* _TO DO_
Which lines in the records below contain the word "output"? Return each of them.

* _EXERCISE INPUT_

-- Opening Marker --

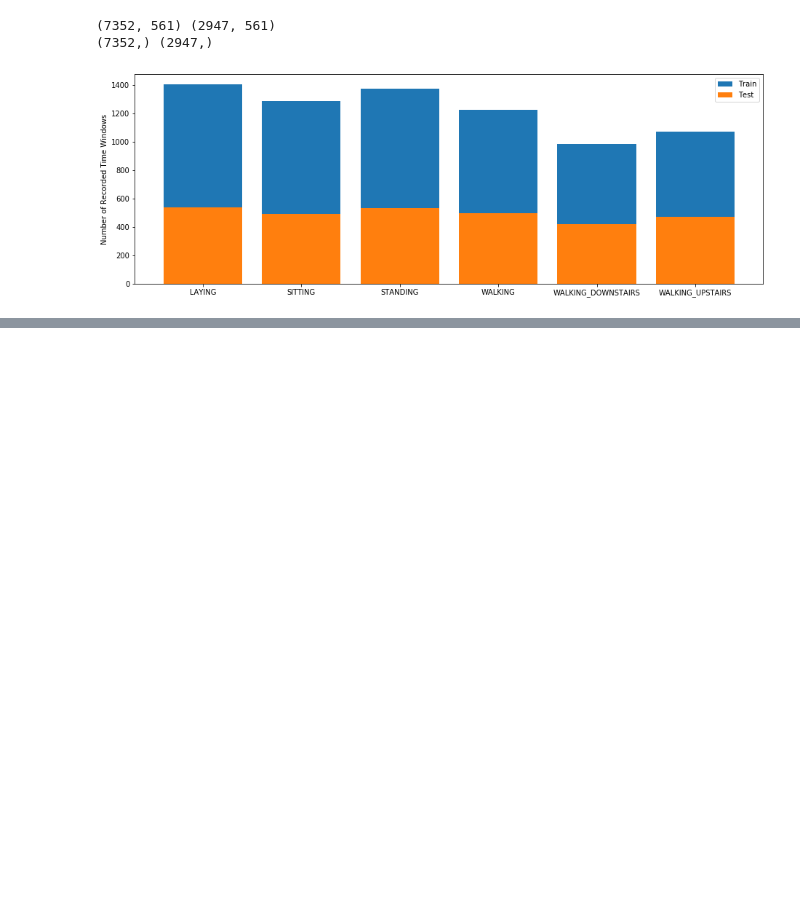
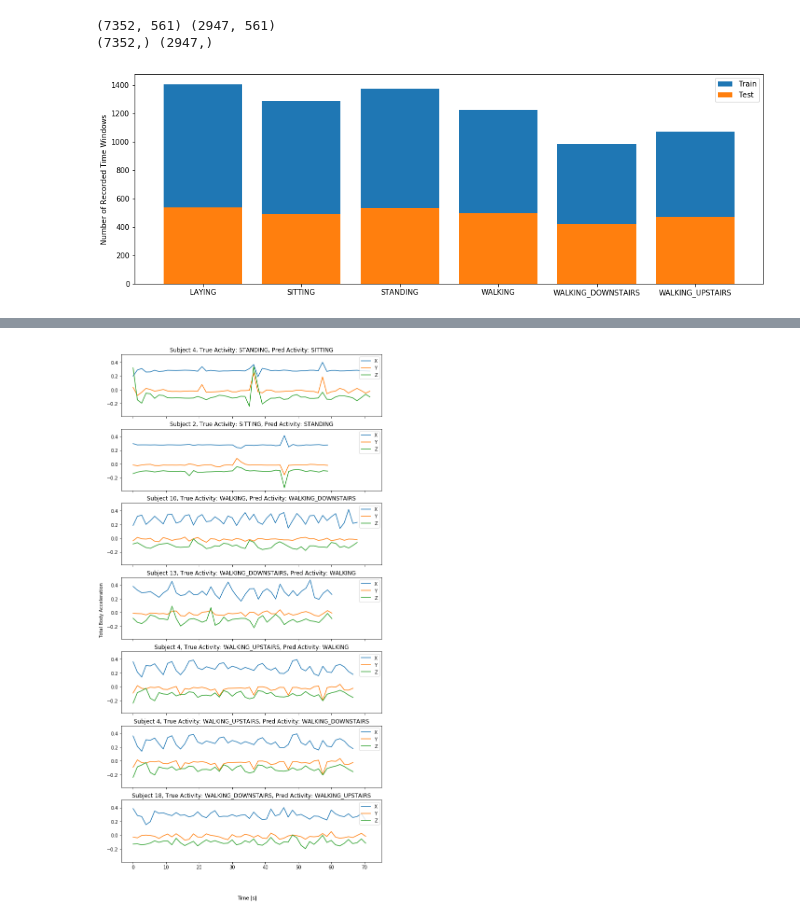
Before and after one commit to s-weisenberg/Data-Science-Projects, a Jupyter notebook: Capstone_Project_2/notebooks/Machine_Learning.ipynb, the cells around one changed output, grey strips where cells are left out. Cells and saved outputs as stored; diff of their text form; code cells hidden in the pictures; blank space fills up the shorter version.

```diff
--- a/Capstone_Project_2/notebooks/Machine_Learning.ipynb
+++ b/Capstone_Project_2/notebooks/Machine_Learning.ipynb
@@ -163,0 +429,17 @@ To better understand the limitations of the RNN model, it is helpful to visualiz
+# %%
+# Create subplots for 1 example of each mismatched class in the test set
+fig, axs = plt.subplots(nrows=7, sharex=True, sharey=True,figsize=(10, 20))
+fig.text(0.5, 0.07, 'Time [s]', ha='center')
+fig.text(0.06, 0.5, 'Total Body Acceleration', va='center', rotation='vertical')
+
+plot_acceleration(axs[0], test_data_df, test_data_df.subject[idx5], y_test[idx5], y_test_pred[idx5])
+plot_acceleration(axs[1], test_data_df, test_data_df.subject[idx6], y_test[idx6], y_test_pred[idx6])
+plot_acceleration(axs[2], test_data_df, test_data_df.subject[idx7], y_test[idx7], y_test_pred[idx7])
+plot_acceleration(axs[3], test_data_df, test_data_df.subject[idx8], y_test[idx8], y_test_pred[idx8])
+plot_acceleration(axs[4], test_data_df, test_data_df.subject[idx9], y_test[idx9], y_test_pred[idx9])
+plot_acceleration(axs[5], test_data_df, test_data_df.subject[idx10], y_test[idx10], y_test_pred[idx10])
+plot_acceleration(axs[6], test_data_df, test_data_df.subject[idx11], y_test[idx11], y_test_pred[idx11])
+
+plt.show()
+# %% [output]
+[figure, added]
```
Also changed, not shown: parts of 20 cells of this notebook, 1 other file.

-- Closing Marker --

* _EXPECTED ANSWER_
Before and after one commit to s-weisenberg/Data-Science-Projects, a Jupyter notebook: Capstone_Project_2/notebooks/Machine_Learning.ipynb, the cells around one changed output, grey strips where cells are left out. Cells and saved outputs as stored; diff of their text form; code cells hidden in the pictures; blank space fills up the shorter version.
+# %% [output]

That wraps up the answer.